This app fetches playlists from the official Death Guild site, creates Spotify versions of each playlists, and then deploys a static site where they can be accessed. A live version can be visited here.
Setup the project using this set of commands:
createdb deathguild psql deathguild < db/structure.sql make install # you'll need to fill in Spotify credentials here cp .envrc.sample .envrc # creates a database of all playlist/song information dg-scrape-playlists # tags songs with their Spotify IDs dg-enrich-songs # creates Spotify playlists (idempotent, so safe to run many times) dg-create-playlists # builds a static site linking the new playlists deathguild build # alternatively, builds static site and sits in a build # loop while also serving locally on `PORT` (default 5004) deathguild loop # deploy the built site to S3 export AWS_ACCESS_KEY_ID= export AWS_SECRET_ACCESS_KEY= export S3_BUCKET= make deploy-site
The site is modeled after the AWS Instrinsic Static Site with AWS
CloudFlare and S3 and deployed automatically from Travis. Music metadata is
retrieved from Spotify's API. State is maintained inside of an ephemeral Travis
Postgres that's loaded from an S3 dump when a build starts and dumped when it
finishes. An AWS Lambda function rebuilds
master periodically so that we can
stay up-to-date with new playlists.
- Public URL: https://deathguild.brandur.org
- CloudFront distribution ID:
- S3 bucket:
- Database dump:
- Lambda rebuild period: 4 hours
- Spotify account:
Deployments occur using ephmeral Postgres databases that last only as long as the build does. However, builds dump the latest database state back into S3 after they finish, so it's easy to stand up a local mirror to run some analytics:
export DATABASE_NAME=deathguild export DATABASE_URL=postgres://localhost/$DATABASE_NAME export TARGET_DIR=./public createdb $DATABASE_NAME mkdir -p $TARGET_DIR make database-fetch make database-decompress make database-restore
Then to dump it back:
export S3_BUCKET=deathguild-playlists make database-dump make database-compress aws s3 cp $TARGET_DIR/deathguild.sql.gz s3://$S3_BUCKET/ --acl public-read
Run the tests with:
createdb deathguild-test make test
Dependencies are managed with govendor. New ones can be vendored using these commands:
go get -u github.com/kardianos/govendor govendor add +external
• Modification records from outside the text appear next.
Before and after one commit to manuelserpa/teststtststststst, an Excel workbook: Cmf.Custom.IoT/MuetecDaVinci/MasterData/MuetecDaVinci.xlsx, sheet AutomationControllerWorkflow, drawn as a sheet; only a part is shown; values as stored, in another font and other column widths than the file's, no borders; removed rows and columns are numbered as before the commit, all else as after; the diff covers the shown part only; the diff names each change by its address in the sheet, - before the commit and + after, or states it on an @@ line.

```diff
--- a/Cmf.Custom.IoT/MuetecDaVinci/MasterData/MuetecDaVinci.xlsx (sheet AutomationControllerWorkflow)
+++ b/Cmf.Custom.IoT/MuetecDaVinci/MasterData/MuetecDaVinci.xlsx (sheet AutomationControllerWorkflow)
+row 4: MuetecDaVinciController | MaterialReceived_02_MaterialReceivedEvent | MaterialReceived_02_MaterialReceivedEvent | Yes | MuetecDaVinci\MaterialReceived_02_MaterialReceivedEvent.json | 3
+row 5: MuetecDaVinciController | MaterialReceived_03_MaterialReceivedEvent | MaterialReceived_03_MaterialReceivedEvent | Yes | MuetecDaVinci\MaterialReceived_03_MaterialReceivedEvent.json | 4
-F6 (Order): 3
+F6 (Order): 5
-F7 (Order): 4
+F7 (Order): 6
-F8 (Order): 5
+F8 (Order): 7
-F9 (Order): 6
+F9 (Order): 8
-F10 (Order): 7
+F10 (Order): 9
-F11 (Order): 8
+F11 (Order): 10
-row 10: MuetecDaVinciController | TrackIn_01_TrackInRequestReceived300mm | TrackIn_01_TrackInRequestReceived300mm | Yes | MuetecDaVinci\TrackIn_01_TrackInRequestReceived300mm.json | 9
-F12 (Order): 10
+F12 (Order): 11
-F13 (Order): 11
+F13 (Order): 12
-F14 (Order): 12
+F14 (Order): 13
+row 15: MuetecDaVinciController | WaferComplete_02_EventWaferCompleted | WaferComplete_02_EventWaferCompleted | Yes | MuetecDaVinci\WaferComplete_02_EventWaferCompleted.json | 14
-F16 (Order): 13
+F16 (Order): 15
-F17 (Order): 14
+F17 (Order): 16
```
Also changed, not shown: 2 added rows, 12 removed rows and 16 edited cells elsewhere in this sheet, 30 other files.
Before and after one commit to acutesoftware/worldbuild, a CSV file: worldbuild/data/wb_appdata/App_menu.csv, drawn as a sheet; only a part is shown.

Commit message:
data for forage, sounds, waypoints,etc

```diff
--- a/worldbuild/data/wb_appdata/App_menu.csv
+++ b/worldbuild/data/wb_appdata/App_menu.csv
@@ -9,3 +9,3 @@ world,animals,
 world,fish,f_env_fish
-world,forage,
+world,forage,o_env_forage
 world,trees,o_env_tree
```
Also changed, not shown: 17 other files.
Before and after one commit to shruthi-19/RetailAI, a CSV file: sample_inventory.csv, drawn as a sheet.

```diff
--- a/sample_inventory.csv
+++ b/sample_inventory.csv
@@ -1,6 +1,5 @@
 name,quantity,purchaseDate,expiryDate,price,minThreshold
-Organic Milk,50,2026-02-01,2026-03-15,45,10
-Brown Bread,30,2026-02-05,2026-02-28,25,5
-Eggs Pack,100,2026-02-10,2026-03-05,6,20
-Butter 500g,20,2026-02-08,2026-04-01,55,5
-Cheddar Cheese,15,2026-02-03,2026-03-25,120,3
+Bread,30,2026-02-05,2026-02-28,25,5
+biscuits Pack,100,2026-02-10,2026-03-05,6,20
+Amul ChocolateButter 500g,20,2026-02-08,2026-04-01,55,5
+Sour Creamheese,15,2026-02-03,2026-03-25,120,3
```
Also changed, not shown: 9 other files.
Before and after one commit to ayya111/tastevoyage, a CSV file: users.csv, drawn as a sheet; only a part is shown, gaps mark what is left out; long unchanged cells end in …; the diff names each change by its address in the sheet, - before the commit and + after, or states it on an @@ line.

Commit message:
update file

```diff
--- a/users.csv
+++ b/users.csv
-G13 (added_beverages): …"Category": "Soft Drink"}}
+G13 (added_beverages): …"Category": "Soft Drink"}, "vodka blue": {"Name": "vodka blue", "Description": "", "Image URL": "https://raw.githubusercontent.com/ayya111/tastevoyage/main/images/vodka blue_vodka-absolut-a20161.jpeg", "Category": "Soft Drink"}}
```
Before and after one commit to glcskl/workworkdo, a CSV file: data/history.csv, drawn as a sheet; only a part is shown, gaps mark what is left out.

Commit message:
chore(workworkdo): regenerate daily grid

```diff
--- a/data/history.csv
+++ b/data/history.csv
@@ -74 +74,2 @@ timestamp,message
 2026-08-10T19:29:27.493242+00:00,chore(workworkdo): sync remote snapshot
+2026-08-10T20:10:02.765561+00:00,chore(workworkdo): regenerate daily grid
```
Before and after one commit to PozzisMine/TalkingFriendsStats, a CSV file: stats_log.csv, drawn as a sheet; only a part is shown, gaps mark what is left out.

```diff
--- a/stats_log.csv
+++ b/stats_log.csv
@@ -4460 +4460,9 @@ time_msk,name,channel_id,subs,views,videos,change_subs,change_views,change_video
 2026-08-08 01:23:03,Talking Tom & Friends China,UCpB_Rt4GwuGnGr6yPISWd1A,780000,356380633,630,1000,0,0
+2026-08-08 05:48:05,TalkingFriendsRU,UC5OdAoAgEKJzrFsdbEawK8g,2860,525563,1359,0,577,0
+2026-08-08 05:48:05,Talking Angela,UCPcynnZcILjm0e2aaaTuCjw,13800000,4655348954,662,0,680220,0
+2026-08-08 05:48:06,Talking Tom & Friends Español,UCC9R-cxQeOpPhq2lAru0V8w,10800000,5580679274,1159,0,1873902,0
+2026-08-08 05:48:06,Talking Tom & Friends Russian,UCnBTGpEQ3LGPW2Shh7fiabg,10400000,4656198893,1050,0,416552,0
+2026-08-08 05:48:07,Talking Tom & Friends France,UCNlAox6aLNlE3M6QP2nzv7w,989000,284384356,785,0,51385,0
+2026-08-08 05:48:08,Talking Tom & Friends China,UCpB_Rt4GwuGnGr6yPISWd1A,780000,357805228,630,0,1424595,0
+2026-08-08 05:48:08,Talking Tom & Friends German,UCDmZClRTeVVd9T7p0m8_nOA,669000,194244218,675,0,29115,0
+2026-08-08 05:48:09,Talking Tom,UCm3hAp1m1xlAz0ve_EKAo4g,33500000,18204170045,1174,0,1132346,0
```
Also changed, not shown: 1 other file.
Spotify has made procuring valid credentials (which are not unreasonably rate limited) for an app like this one quite annoying. I'd recommend creating a Spotify app to get a client ID/secret, and then using their web API authentication examples app to procure a usable refresh token (which this project will then use to get access tokens).
Spotify's API rate limits are very aggressive and an initial backfill might take quite some time. However, all fetched state is remembered so a mostly up-to-date data set should see no rate limiting.